Lord Dacrre in his article What’s in a Name (Nov. 1962), wrote of Shake-Speare: “We realise that he was highly educated, even erudite. It is true that he does not parade his learning. He wears no carapace of classical or biblical or philosophical scholarship, like Dante or Milton. Be he is clearly familiar, in an easy, assured manner, with the wide learning of his time; and had the general intellectual formation of a cultivated man of the Renaissance. He was at home in the Aristotelian cosmology of his time, he had learned the new Platonic philosophy. He was familiar with foreign countries, foreign affairs, foreign languages”.
A.L.Rowse in Shakespeare the Man (1973), p. 53, wrote:
“The player-poet was a very much a reading man – one might almost say bookish, except for the pejorative overtone; for him life was more important than books”.
Peter Levi in The Life and Times of William Shakespeare (1988), p. 34, wrote:
“The one certain thing we know about Shakespeare’s youthful occupations is that he read a great deal…he was an omniverous reader…at some point he read a lot more Latin [than he had read at school], learned French well, and I think some Italian later, attempted a study of the Law and in general devoured whatever came to his hand…[at p. 87] Shakespeare draws on wider reading and more intense experience of poetry than most scholars can command”.

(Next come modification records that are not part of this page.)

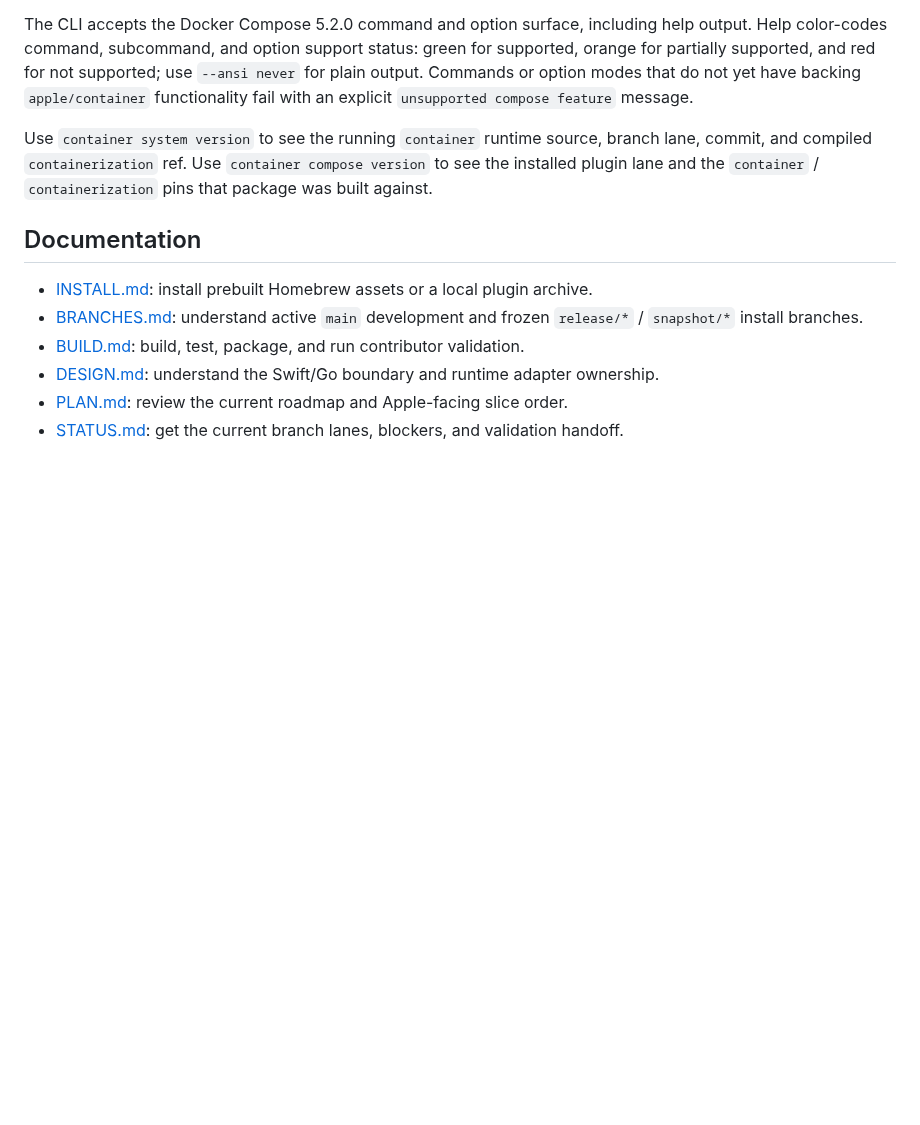
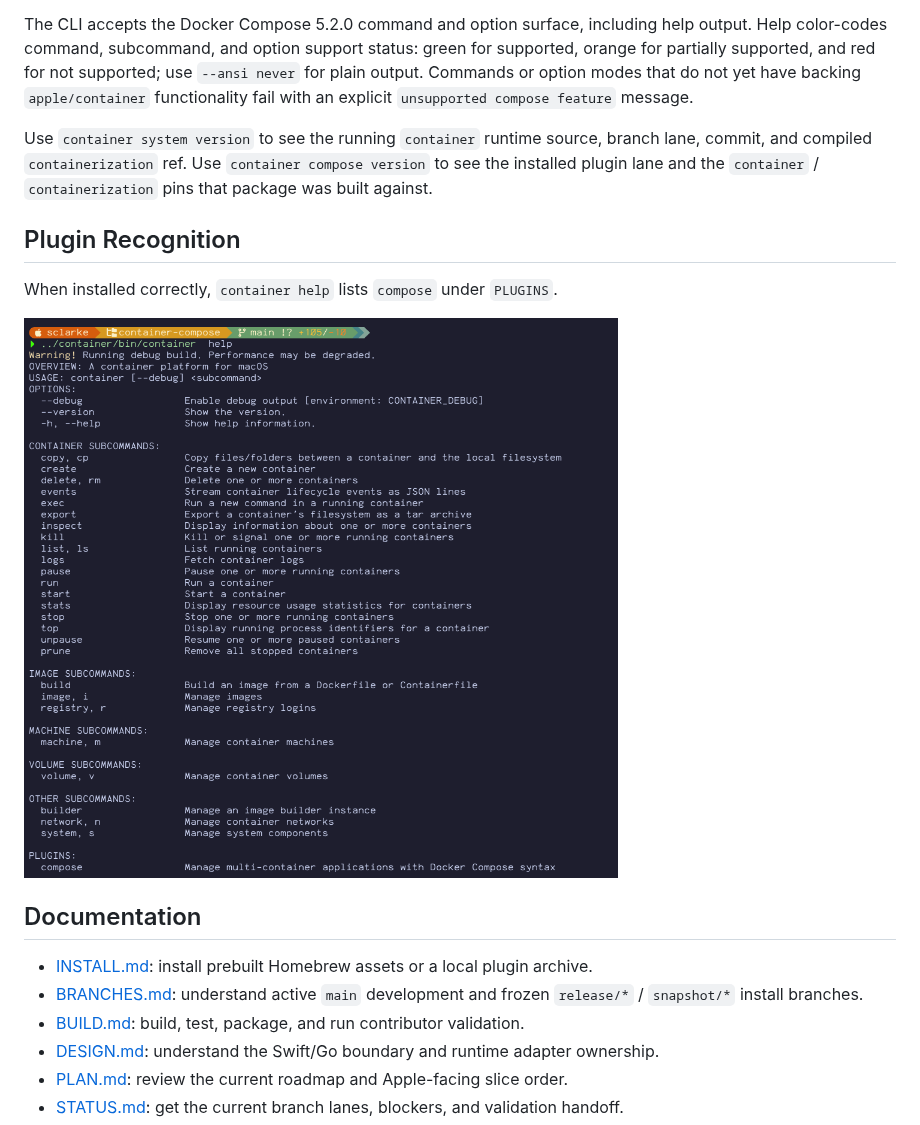
Before and after one commit to stephenlclarke/container-compose, a Markdown page: README.md, the part around the change. Rendered like a GitHub page; pictures changed too: docs/images/container-help-compose-plugin.png (added); blank space fills up the shorter version.

```diff
--- a/README.md
+++ b/README.md
@@ -32,6 +32,12 @@ have backing `apple/container` functionality fail with an explicit
 
 Use `container system version` to see the running `container` runtime source, branch lane, commit, and compiled `containerization` ref. Use `container compose version` to see the installed plugin lane and the `container` / `containerization` pins that package was built against.
 
+## Plugin Recognition
+
+When installed correctly, `container help` lists `compose` under `PLUGINS`.
+
+![container help output showing the compose plugin recognised](docs/images/container-help-compose-plugin.png)
+
 ## Documentation
 
 - [INSTALL.md](INSTALL.md): install prebuilt Homebrew assets or a local plugin archive.
```
Also changed, not shown: PLAN.md (+1 -0 lines), examples/README.md (added, +66 -0 lines), 13 other files.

Samuel Taylor Coleridge (1772-1834), the poet and philosopher, wrote in Biographia Literaria, xv.4 (1817)) (Vol. 2, p. 18, of the edition by J. Shawcross, 1907):
“Shakespeare, no mere child of nature; no automaton of genius, no passive vehicle of inspiration, possessed by the spirit, not possessing it; first studied patiently, meditated deeply, understood minutely, till knowledge, become habitual and intuitive, wedded itself to his habitual feelings, and at length gave birth to that stupendous power by which he stands alone, with no equal or second in his own class”.
This is not surprising considering Shake-Speare’s immense vocabulary. In N. G. Clark’s Elements of the English Language (1866) he said that “The vocabulary of Shakespeare becomes more than double that of any other writer in the English language… English speech, as well as literature, owes more to him than to any other man”.
Sometimes Shake-Speare seems more learned than the editors who to this day have failed to perceive the sources (and hence sometimes the meaning) of some of his lines.
When we now return to Ben Jonson and his comments at Eton College what are we to think? Well, if he believed that William of Stratford was Shake-Speare the playwright, then he must not have known him well or must not have been very astute himself. Otherwise he must surely had recognized that William was very well read and highly learned, if he was indeed the author. We can excuse Ben from not seeing the deep learning in the plays since many other learned readers had also overlooked it. But Ben should have been aware whether or not a person he knew well was “want of learning” or not, if he knew him well and was learned and astute himself.
But if Jonson had not actually known Shakspere well then we have two other possibilities. If William was the learned Shake-Speare, then we cannot use Jonson as a reliable witness to his authorship since we have concluded that Jonson didn’t know William well enough to be sure of that observation. And if Shakspere was only pretending to be the author Shake-Speare, then Jonson could be fooled by this just as he was unable to perceive the deep learning in the Shake-Speare plays.
Finally, if Ben Jonson knew that Shakspere wasn’t the true playwright and was only pretending to believe that he was in order to protect his friend Bacon as the author, then that may be why Jonson would try to convince others that Shake-Speare ‘wanted learning’ and was ‘ignorant of the Ancients’ for surely he knew that Bacon did not fit that profile.